> computers by that time were already low level formatted out of the box,
> and all you needed to do was partition and (high level) format. The low
> level format procedure was a pain - requiring use of the DOS DEBUG
> command, or a floppy like the IBM Advanced Diagnostics for PCs. There is a
> SCSI command (FORMAT UNIT - op-code 0x04), but virtually all modern drives
> ignore the command today. Actually, the requirement to low level format
> a drive (other than the initial setup done by the manufacturer) has
> pretty much gone out the window.
This predates my days of computer use, I am fairly sure. However, I remember
being intorduced to a hard-drive in my friend's house (I think it was 40
MB). My first hard-drive was 170 MB in capacity.
> One major reason used to be the stepper
> motor drives (where the head positioner was a stepper motor) wear, causing
> the tracks to "move". All hard drives made today use some form of servo
> mechanism (either a dedicated servo surface, or a mechanism where the
> heads track the data). You can still see this problem on floppy drives
> which always used stepper motors. In early floppy drives, there used to
> be a mechanical alignment procedure, but improving manufacturing technique
> eliminated most of the need for this.

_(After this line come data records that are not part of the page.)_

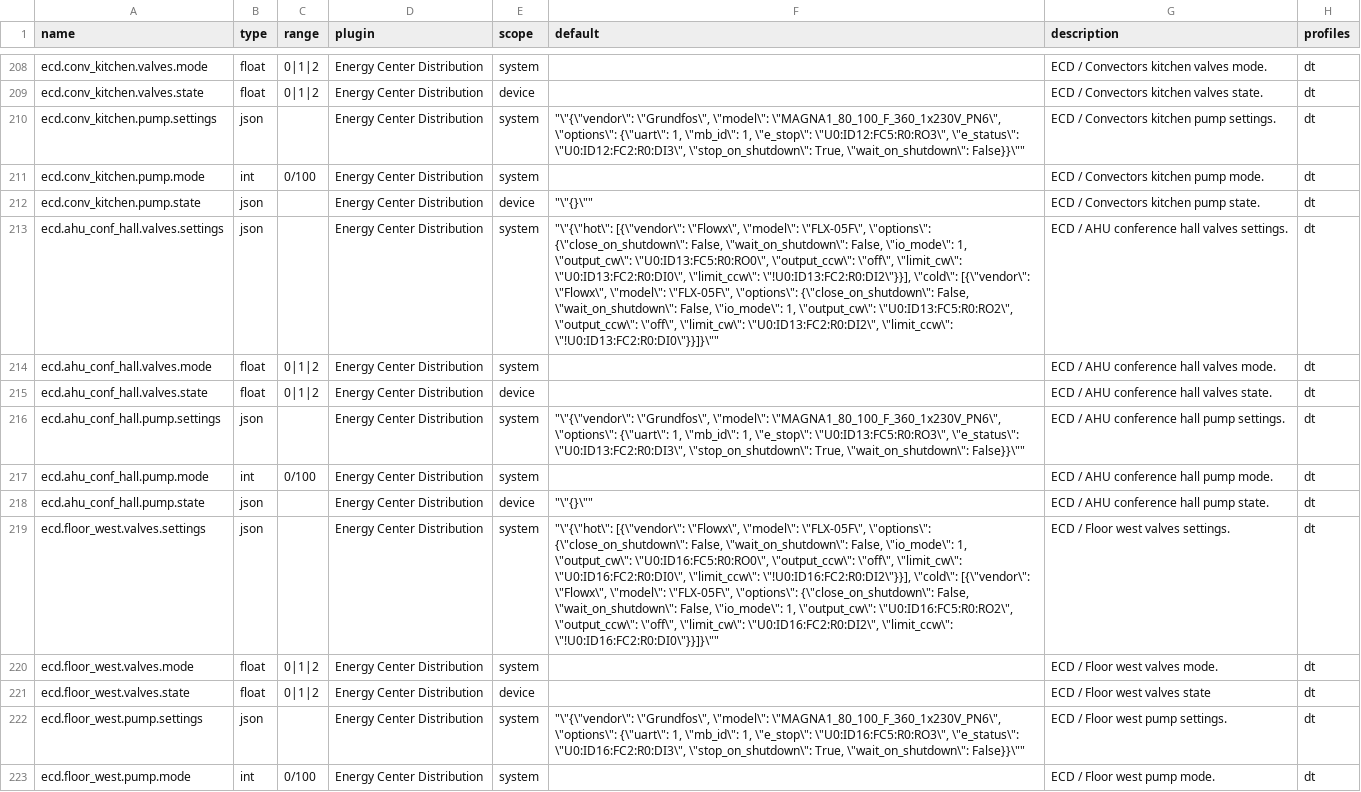
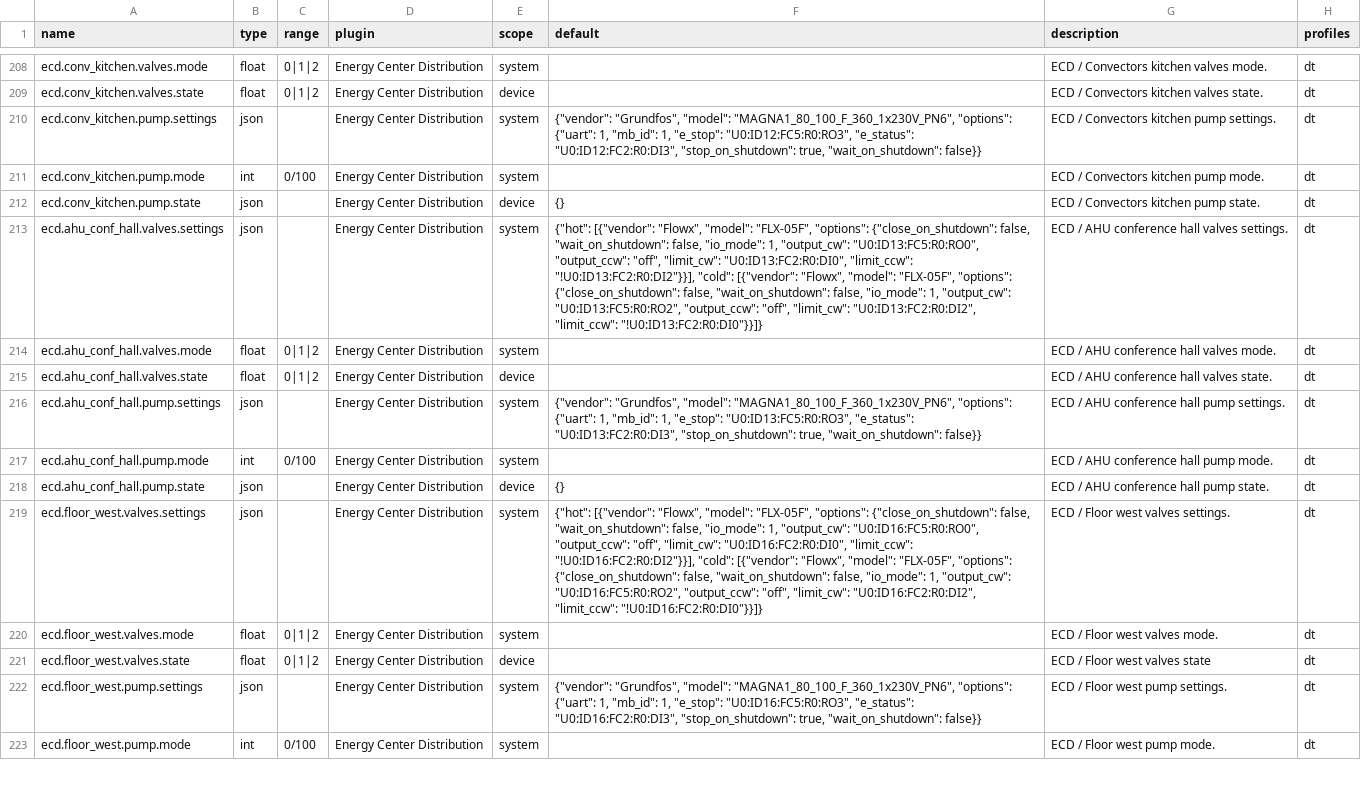
Before and after one commit to bgerp/ztm, a CSV file: registers.csv, drawn as a sheet; only a part is shown, gaps mark what is left out; the diff covers the shown part only; the diff names each change by its address in the sheet, - before the commit and + after, or states it on an @@ line.

```diff
--- a/registers.csv
+++ b/registers.csv
-F210 (default): "\"{\"vendor\": \"Grundfos\", \"model\": \"MAGNA1_80_100_F_360_1x230V_PN6\", \"options\": {\"uart\": 1, \"mb_id\": 1, \"e_stop\": \"U0:ID12:FC5:R0:RO3\", \"e_status\": \"U0:ID12:FC2:R0:DI3\", \"stop_on_shutdown\": True, \"wait_on_shutdown\": False}}\""
+F210 (default): {"vendor": "Grundfos", "model": "MAGNA1_80_100_F_360_1x230V_PN6", "options": {"uart": 1, "mb_id": 1, "e_stop": "U0:ID12:FC5:R0:RO3", "e_status": "U0:ID12:FC2:R0:DI3", "stop_on_shutdown": true, "wait_on_shutdown": false}}
-F212 (default): "\"{}\""
+F212 (default): {}
-F213 (default): "\"{\"hot\": [{\"vendor\": \"Flowx\", \"model\": \"FLX-05F\", \"options\": {\"close_on_shutdown\": False, \"wait_on_shutdown\": False, \"io_mode\": 1, \"output_cw\": \"U0:ID13:FC5:R0:RO0\", \"output_ccw\": \"off\", \"limit_cw\": \"U0:ID13:FC2:R0:DI0\", \"limit_ccw\": \"!U0:ID13:FC2:R0:DI2\"}}], \"cold\": [{\"vendor\": \"Flowx\", \"model\": \"FLX-05F\", \"options\": {\"close_on_shutdown\": False, \"wait_on_shutdown\": False, \"io_mode\": 1, \"output_cw\": \"U0:ID13:FC5:R0:RO2\", \"output_ccw\": \"off\", \"limit_cw\": \"U0:ID13:FC2:R0:DI2\", \"limit_ccw\": \"!U0:ID13:FC2:R0:DI0\"}}]}\""
+F213 (default): {"hot": [{"vendor": "Flowx", "model": "FLX-05F", "options": {"close_on_shutdown": false, "wait_on_shutdown": false, "io_mode": 1, "output_cw": "U0:ID13:FC5:R0:RO0", "output_ccw": "off", "limit_cw": "U0:ID13:FC2:R0:DI0", "limit_ccw": "!U0:ID13:FC2:R0:DI2"}}], "cold": [{"vendor": "Flowx", "model": "FLX-05F", "options": {"close_on_shutdown": false, "wait_on_shutdown": false, "io_mode": 1, "output_cw": "U0:ID13:FC5:R0:RO2", "output_ccw": "off", "limit_cw": "U0:ID13:FC2:R0:DI2", "limit_ccw": "!U0:ID13:FC2:R0:DI0"}}]}
-F216 (default): "\"{\"vendor\": \"Grundfos\", \"model\": \"MAGNA1_80_100_F_360_1x230V_PN6\", \"options\": {\"uart\": 1, \"mb_id\": 1, \"e_stop\": \"U0:ID13:FC5:R0:RO3\", \"e_status\": \"U0:ID13:FC2:R0:DI3\", \"stop_on_shutdown\": True, \"wait_on_shutdown\": False}}\""
+F216 (default): {"vendor": "Grundfos", "model": "MAGNA1_80_100_F_360_1x230V_PN6", "options": {"uart": 1, "mb_id": 1, "e_stop": "U0:ID13:FC5:R0:RO3", "e_status": "U0:ID13:FC2:R0:DI3", "stop_on_shutdown": true, "wait_on_shutdown": false}}
-F218 (default): "\"{}\""
+F218 (default): {}
-F219 (default): "\"{\"hot\": [{\"vendor\": \"Flowx\", \"model\": \"FLX-05F\", \"options\": {\"close_on_shutdown\": False, \"wait_on_shutdown\": False, \"io_mode\": 1, \"output_cw\": \"U0:ID16:FC5:R0:RO0\", \"output_ccw\": \"off\", \"limit_cw\": \"U0:ID16:FC2:R0:DI0\", \"limit_ccw\": \"!U0:ID16:FC2:R0:DI2\"}}], \"cold\": [{\"vendor\": \"Flowx\", \"model\": \"FLX-05F\", \"options\": {\"close_on_shutdown\": False, \"wait_on_shutdown\": False, \"io_mode\": 1, \"output_cw\": \"U0:ID16:FC5:R0:RO2\", \"output_ccw\": \"off\", \"limit_cw\": \"U0:ID16:FC2:R0:DI2\", \"limit_ccw\": \"!U0:ID16:FC2:R0:DI0\"}}]}\""
+F219 (default): {"hot": [{"vendor": "Flowx", "model": "FLX-05F", "options": {"close_on_shutdown": false, "wait_on_shutdown": false, "io_mode": 1, "output_cw": "U0:ID16:FC5:R0:RO0", "output_ccw": "off", "limit_cw": "U0:ID16:FC2:R0:DI0", "limit_ccw": "!U0:ID16:FC2:R0:DI2"}}], "cold": [{"vendor": "Flowx", "model": "FLX-05F", "options": {"close_on_shutdown": false, "wait_on_shutdown": false, "io_mode": 1, "output_cw": "U0:ID16:FC5:R0:RO2", "output_ccw": "off", "limit_cw": "U0:ID16:FC2:R0:DI2", "limit_ccw": "!U0:ID16:FC2:R0:DI0"}}]}
-F222 (default): "\"{\"vendor\": \"Grundfos\", \"model\": \"MAGNA1_80_100_F_360_1x230V_PN6\", \"options\": {\"uart\": 1, \"mb_id\": 1, \"e_stop\": \"U0:ID16:FC5:R0:RO3\", \"e_status\": \"U0:ID16:FC2:R0:DI3\", \"stop_on_shutdown\": True, \"wait_on_shutdown\": False}}\""
+F222 (default): {"vendor": "Grundfos", "model": "MAGNA1_80_100_F_360_1x230V_PN6", "options": {"uart": 1, "mb_id": 1, "e_stop": "U0:ID16:FC5:R0:RO3", "e_status": "U0:ID16:FC2:R0:DI3", "stop_on_shutdown": true, "wait_on_shutdown": false}}
```
Also changed, not shown: 116 edited cells elsewhere in this file, 1 other file.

Just imagine that volumetic storage (Hitachi) is soon going to cope with
alignment in 3-D.
>>I still remember the days of undelete.exe and tools like Norton Disk
>>Doctor (along with other utilities from the prolific Norton).
> "UNDELETE.EXE" was from Central Point Software, and was licensed to MS
> and added to MS-DOS 5.0. The Norton program was UNERASE, and predates
> both. I _think_ it was created in 1982, before the IBM PC-XT was out
> (meaning before most personal computers had a hard disk). Norton Disk
> Doctor was a part of the Norton Utilities version 6 - prior to that, it
> was called 'NU' (nu.exe).
I can only recall nc.exe as well as ndd.exe, which I used several years
afterwards. I have always wondered why undelete.exe wanted the first letter
as user input, but realised and speculated this had a good motive. I think
that Windows 95 still had a front-end and filesystem support for undelete.
What now? Wastebasket? Third-party software with accompanying spyware?
>>They were a true evidence for the fact that only file allocation tables
>>were affected in the interest of speed gains.
> This has always been a tradeoff. In the early days of the PC, (it was
> usually) game programmers would try to write directly to the hardware
> (usually the display adapter) to try to ring out that last bit of
> performance. After all, a 4.77 MHz 8088 was _slow_!!! But they weren't
> the only ones. Microsoft Word defaulted to saving the original document
> and the changes to it, rather than saving the changed document. Thus,
> you could see what the writer originally wrote (and then changed in later
> editing sessions) which sometimes could be quite embarrassing.
I doubt that many publishers dug up data from the hard-drive rather than
handling the raw output.
>>Sadly enough, there was never a way (a /common/ tool) of scrambling all
>>unused sectors on a drive.
> Norton's Wipefile and Wipedisk go back to about 1984, but there were some
> neat 'freeware' and 'shareware' utilities that were available. Somewhere,
> I've got a file list... Found it - 2882 programs totalling 120.4
> Megabytes that were available at a NASA BBS server. They in turn probably
> got the stuff from 'wsmr-simtel20.army.mil' (don't bother - that dinosaur
> was shut down in 1993, although you _MAY_ find mirrors at
> wuarchive.wustl.edu or oak.oakland.edu). You would have wanted a program
> like 'RZF.ZIP' (15360
> bytes) or 'PURGE.COM' (1536 bytes). Just as a comparison, earlier this
> month, sunsite (now called ibiblio.org) had 656507 files totalling 49.107
> Gigabytes, and that doesn't even include the Linux distributions, which
> are on a separate server.
These are not so-called astronomical figures when compared with the Web
Archives (petabyte storage). My personal files on this computer are around
110,000 in number (~8 GB) and some of them are TAR or ZIP archives.
>>You must be a big storage expert
> No - a long time ago, in a land far, far, away, I did hardware support as
> part of my daily toil. I'm actually a network admin.
Sounds like a much more appealing job to me...
All the best,
Roy S. Schestowitz